During the 2013 bow hunting season, BHA member Dan Martel observed a horseman and motorcyclist driving cattle on the border of the South San Juan Wilderness in Colorado. The motorcyclist was illegally off-road and had driven right past a “No Motor Vehicles” sign at the trailhead. Dan approached the cattlemen and was able to take a number of photographs that explicitly identified the violation. However, because Colorado's OHV identifiction remains small and very difficult to read, other identifying information was needed.
Dan returned to the trailhead where he identified the trailer and tow vehicle using tracks and engine temperature of the tow vehicle.
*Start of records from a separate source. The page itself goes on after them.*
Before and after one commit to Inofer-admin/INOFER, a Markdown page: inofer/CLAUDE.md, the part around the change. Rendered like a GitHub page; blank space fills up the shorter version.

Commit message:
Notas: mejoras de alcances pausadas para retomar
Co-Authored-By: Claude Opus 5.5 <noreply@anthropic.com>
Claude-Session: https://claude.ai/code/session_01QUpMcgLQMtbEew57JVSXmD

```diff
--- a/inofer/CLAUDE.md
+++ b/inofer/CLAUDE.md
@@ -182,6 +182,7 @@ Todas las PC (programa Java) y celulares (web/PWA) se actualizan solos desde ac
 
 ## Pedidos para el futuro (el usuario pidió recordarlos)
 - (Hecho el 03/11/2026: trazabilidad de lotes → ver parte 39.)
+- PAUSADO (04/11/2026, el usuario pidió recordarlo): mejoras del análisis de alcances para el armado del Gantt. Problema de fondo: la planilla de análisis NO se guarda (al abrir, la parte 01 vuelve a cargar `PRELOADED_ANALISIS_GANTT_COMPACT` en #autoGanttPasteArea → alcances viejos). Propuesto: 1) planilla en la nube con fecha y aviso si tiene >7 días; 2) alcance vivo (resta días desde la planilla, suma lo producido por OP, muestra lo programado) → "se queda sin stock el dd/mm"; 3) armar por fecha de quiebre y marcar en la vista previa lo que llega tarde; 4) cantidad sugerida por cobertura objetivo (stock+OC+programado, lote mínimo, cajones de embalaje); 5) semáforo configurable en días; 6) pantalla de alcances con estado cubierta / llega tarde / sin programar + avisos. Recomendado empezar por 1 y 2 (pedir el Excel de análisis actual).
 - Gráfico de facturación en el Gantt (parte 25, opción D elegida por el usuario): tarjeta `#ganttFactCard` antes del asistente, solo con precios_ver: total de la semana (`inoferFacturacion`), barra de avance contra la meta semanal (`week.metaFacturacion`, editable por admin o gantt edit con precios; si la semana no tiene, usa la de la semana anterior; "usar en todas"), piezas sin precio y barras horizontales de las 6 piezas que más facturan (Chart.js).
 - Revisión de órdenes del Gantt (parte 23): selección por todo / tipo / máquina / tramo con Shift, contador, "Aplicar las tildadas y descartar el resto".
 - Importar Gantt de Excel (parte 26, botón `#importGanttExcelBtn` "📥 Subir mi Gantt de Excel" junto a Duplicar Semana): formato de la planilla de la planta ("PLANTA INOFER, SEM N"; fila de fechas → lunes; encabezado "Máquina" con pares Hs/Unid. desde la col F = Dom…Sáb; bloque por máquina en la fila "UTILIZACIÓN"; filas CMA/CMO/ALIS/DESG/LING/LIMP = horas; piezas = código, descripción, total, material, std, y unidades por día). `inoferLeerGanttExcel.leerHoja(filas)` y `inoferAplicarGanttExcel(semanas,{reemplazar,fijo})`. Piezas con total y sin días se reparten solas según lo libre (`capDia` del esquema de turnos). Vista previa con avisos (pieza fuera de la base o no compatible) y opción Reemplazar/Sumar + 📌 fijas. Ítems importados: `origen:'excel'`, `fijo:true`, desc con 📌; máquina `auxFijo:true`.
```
He then contacted Chris Ortiz, a law enforcement officer for the Rio Grande National Forest and provided photographs, a detailed description of the incident, location, and physical descriptions of the suspects.
Thanks to the high quality information that Dan provided, the suspect was issued a citation for using a motorized vehicle in a closed area. In a follow-up email Mr. Ortiz thanked Dan, stating “I just wanted to thank you for reporting the motorcycle you observed off road, in a closed area. Through your pictures, I was able to identify the individual on the motorcycle and I have issued him a violation notice for his actions.”
In return for sticking his neck out to protect our public land and wildlife habitat from illegal motorized use, Backcountry Hunters & Anglers has awarded Dan with a $500 reward. If you see illegal motorized use while in the field, keep in mind the following suggestions from Dan:
1) If you have the opportunity to take photographs, make sure the time and date on your camera are accurately set and DO NOT edit the photos. Meta data from photographs may be key evidence in court.
2) Record as much identification information as possible. Photographing the license plates of the vehicles at the trailhead was key in this situation.
3) Record every detail as soon as possible. For example, Dan used the movie function on his camera to verbally record what he had seen.
4) Photograph the subject with easily identifiable landmarks in the background and/or recording the physical location on a map or GPS coordinates. Dan used a well-known rock formation in the background to geographically place the suspects.
5) Contact law enforcement as soon as possible.